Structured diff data

____________________

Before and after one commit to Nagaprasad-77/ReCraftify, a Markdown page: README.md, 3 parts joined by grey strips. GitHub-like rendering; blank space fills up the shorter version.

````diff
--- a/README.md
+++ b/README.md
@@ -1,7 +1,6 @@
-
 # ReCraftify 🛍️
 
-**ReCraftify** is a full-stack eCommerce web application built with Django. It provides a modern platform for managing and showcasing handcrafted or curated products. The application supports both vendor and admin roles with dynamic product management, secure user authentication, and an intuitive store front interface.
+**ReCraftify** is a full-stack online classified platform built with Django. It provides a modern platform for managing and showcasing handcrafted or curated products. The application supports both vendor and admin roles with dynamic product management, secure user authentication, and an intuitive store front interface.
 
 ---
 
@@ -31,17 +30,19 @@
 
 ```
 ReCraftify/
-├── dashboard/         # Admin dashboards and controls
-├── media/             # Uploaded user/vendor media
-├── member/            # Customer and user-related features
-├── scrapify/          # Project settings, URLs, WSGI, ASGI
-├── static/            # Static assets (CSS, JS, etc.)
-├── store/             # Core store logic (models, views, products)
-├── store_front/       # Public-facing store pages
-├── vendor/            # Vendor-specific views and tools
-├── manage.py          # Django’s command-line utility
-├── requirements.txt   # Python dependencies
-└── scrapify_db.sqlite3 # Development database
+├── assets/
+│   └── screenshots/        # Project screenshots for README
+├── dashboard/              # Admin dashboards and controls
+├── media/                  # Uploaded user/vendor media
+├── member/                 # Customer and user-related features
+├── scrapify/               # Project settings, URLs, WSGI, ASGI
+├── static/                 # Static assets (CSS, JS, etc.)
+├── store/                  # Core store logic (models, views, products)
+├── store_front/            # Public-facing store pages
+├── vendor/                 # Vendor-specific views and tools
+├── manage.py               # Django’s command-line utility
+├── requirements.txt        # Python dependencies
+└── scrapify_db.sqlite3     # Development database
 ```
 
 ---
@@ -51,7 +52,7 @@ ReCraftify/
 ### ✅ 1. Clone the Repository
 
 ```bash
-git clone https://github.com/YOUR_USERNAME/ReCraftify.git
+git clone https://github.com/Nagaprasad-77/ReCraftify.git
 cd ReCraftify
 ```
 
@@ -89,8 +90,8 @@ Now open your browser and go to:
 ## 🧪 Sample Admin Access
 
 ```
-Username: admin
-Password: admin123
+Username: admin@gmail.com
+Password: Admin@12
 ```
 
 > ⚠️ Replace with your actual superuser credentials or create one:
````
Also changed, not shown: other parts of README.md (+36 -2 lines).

____________________

• [What you should do] With "Project" as the search string, filter the records and return each line that has it.

• [Reply to the exercise]
-├── scrapify/          # Project settings, URLs, WSGI, ASGI
+│   └── screenshots/        # Project screenshots for README
+├── scrapify/               # Project settings, URLs, WSGI, ASGI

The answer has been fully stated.